But there’s another side to the process of getting food into our mouths. One side goes from the farm to the market, where we try to make more conscious choices. The other side leads from the market to our tables. And this is where the most central deity of Urglaawe teaches us some very important lessons.
In Urglaawe, Frau Holle is the Mother of the Deitsch nation, spiritual protector of all who take part in this Deitsch-inspired faith. One of the things She’s well-known for is preserving order within the home, and encouraging industriousness amongst those who tend their own homes. On a spiritual level, this means tending the innangardh, filling it with the things that nurture us and our loved ones, and protecting it from the utangardh, or the forces of rootlessness and chaos that threaten to separate us from community.
In the myths and stories we have of Holle, we see that every element of Her home takes on sacred and spiritual dimensions. Indeed, the tools of the home themselves are alive, and ask for help. What do they want? To fulfill their given tasks, to nurture and nourish those that depend on them–to carry out their side of the Sacred Duty. To be cared for and tended properly–to have our side of the Sacred Duty towards them fulfilled.
When we prepare and cook our own food, we have an opportunity to take part in this cycle. We can give our attention and care to what we are making, and thank the plants, animals, and land that sacrificed for our food. We can ask Their Spirits and the Gods for blessings on our work and the meal it will create. Plus, when you make your own food, you know exactly what is going into it, which puts you in the driver’s seat for your health and well-being. There can even be a connection to the blessings of the Ancestors, such as when we use a family recipe, cook foods from our home cultures, or even use the good family china. Today, I just baked brownies for a family holiday party, using mixing bowls that belonged to my great grandmother. I remember her and the incredible meals she made every time I use them. Even if you aren’t lucky enough to have an heirloom like that, just the simple act of cooking connects you to countless generations of tradition. And if you’re of a magical bent, there are so many ways that you can “kitchen witch” your food, it’d take a book just to describe them! (Incorporating spells into everyday activities and items is a very Braucherei (Deitsch folk magic) sort of thing to do, but that’s a topic for another post!)
Don’t underestimate the power of cleaning up afterwards either! It may not be anybody’s favorite task, but it takes on new meaning when you look at it from a spiritual perspective. Cleaning your kitchen after a big cooking project is a way to thank your tools and your space, honor the beings that have assisted you, and to create order in this part of your innangardh. If you’ve invoked Frau Holle in your work, you may find that She…ahem…“inspires” greater cleaning efforts than you might normally use. But hey, spiritual work is worth it, right?

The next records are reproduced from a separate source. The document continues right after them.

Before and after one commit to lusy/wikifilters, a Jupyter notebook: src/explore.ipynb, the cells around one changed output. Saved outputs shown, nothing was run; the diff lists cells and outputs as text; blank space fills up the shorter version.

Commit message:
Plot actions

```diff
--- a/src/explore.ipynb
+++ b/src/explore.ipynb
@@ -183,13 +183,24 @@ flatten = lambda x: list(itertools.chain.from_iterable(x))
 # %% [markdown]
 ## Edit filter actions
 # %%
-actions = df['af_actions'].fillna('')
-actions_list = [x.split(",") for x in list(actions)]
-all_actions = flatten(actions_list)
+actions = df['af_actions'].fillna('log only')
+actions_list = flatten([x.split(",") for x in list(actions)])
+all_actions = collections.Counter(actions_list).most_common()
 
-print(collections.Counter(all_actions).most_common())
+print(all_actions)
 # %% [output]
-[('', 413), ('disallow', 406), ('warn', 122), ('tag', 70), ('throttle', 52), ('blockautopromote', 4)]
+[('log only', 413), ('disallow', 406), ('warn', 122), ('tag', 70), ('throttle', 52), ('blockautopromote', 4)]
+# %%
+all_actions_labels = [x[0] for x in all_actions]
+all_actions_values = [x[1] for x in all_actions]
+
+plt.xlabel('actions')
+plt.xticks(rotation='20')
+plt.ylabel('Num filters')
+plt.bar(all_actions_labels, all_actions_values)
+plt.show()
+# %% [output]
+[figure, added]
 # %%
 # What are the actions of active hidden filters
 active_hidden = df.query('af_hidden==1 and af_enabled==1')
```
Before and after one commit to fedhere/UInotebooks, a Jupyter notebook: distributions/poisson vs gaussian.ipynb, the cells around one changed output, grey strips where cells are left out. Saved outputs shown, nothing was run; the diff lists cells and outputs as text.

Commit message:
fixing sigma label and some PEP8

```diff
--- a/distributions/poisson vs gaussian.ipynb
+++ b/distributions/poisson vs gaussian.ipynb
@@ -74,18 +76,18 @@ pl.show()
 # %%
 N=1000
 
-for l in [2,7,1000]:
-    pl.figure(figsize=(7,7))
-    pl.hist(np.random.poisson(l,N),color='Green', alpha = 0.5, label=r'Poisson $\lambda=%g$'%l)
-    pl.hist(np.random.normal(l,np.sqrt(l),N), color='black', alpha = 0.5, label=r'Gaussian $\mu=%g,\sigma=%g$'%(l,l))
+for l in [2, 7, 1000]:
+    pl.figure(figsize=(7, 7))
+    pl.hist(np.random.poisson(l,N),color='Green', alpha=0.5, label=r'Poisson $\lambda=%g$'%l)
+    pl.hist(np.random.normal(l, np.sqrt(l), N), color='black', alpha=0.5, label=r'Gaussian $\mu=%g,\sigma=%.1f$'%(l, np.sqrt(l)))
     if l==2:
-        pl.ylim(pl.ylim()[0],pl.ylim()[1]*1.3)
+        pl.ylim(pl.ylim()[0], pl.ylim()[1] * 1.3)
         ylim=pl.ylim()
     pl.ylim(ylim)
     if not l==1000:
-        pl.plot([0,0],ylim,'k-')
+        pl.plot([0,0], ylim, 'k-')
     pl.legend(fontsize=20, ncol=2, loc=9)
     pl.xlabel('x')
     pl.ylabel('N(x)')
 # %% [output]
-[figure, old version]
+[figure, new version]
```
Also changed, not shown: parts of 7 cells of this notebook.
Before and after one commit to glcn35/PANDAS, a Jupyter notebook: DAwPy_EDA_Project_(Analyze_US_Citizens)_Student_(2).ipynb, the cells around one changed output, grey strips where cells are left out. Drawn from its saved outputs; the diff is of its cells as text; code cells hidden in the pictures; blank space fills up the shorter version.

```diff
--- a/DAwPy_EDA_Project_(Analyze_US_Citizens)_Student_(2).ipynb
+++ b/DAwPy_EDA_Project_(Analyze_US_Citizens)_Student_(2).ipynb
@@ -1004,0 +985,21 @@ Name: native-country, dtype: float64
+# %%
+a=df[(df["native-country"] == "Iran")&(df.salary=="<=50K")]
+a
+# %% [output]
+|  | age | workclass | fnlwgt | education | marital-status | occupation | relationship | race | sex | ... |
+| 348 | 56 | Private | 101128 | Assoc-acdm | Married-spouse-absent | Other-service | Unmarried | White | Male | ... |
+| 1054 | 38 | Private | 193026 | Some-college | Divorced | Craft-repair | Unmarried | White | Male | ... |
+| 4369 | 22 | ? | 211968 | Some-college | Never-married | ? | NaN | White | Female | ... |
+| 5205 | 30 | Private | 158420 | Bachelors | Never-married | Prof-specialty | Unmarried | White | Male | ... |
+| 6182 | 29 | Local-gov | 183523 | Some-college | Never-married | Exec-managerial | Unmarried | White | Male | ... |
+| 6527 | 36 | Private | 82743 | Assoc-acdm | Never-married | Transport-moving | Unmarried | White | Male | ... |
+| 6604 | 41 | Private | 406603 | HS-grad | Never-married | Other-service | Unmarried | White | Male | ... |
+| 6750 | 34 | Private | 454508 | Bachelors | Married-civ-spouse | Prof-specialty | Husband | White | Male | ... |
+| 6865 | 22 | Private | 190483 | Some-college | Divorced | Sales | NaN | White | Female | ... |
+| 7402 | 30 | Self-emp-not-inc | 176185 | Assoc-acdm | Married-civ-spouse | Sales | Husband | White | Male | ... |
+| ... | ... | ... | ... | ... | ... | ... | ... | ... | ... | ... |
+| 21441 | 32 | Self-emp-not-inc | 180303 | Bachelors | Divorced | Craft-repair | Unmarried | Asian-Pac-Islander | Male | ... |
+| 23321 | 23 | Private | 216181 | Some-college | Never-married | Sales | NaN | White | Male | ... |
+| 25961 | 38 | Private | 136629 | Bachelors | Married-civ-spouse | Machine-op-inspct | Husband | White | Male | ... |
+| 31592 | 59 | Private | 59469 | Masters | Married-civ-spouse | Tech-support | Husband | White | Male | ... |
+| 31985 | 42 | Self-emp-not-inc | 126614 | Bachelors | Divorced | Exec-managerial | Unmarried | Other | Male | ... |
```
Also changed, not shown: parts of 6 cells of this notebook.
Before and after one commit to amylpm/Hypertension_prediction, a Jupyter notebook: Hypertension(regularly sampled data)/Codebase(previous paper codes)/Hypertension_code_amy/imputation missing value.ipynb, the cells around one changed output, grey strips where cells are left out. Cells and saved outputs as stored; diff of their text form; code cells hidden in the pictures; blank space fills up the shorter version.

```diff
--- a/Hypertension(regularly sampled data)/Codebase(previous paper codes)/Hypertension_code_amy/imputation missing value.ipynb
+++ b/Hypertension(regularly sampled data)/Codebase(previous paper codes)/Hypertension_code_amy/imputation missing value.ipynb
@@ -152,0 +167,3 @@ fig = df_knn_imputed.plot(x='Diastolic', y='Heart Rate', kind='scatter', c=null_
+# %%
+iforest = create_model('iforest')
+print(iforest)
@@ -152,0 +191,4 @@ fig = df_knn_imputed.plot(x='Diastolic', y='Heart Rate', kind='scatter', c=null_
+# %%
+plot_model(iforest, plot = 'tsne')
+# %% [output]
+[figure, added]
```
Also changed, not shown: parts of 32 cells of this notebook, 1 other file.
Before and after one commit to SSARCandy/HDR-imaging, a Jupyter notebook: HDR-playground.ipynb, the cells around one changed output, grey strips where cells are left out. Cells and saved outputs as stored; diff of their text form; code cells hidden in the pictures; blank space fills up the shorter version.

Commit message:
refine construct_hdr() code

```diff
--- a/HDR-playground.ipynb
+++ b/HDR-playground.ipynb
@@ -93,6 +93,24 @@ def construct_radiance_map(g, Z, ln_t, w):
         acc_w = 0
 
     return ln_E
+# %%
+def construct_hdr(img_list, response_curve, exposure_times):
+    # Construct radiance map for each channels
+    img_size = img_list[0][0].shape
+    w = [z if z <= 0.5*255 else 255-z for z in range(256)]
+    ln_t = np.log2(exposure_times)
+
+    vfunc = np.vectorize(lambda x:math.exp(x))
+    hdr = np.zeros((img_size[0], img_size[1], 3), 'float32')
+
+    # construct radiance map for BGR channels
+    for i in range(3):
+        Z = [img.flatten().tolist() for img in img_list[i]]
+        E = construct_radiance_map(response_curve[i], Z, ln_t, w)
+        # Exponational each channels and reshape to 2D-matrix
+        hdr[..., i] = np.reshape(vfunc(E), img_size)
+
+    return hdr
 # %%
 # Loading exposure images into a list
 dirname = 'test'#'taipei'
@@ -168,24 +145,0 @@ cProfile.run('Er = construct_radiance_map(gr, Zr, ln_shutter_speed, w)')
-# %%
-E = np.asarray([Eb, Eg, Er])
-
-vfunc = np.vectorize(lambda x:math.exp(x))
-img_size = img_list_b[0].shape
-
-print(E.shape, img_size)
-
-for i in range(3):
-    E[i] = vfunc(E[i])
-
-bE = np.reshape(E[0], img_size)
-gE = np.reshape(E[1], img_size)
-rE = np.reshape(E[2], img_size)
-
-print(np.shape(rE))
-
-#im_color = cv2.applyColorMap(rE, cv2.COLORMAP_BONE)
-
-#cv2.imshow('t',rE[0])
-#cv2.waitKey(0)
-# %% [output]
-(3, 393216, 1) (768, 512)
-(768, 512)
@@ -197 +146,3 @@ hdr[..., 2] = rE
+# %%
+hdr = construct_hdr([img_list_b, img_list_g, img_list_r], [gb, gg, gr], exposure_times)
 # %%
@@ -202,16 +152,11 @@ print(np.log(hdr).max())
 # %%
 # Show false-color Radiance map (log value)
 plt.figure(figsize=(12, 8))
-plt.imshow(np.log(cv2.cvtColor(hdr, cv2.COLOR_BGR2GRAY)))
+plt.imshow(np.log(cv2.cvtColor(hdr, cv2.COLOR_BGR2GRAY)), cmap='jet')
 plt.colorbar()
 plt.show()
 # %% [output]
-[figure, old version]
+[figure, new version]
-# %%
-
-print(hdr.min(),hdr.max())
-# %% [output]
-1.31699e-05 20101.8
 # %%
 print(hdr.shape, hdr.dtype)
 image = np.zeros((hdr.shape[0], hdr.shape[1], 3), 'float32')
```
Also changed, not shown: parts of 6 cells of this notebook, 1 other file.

I hope this post has inspired you to take back a piece of your personal power and cook more of your own meals, or be more conscious about where your food comes from. If I’ve piqued your interest in Urglaawe, you can always check out the official Urglaawe website and Facebook group for more information. Macht’s immer besser!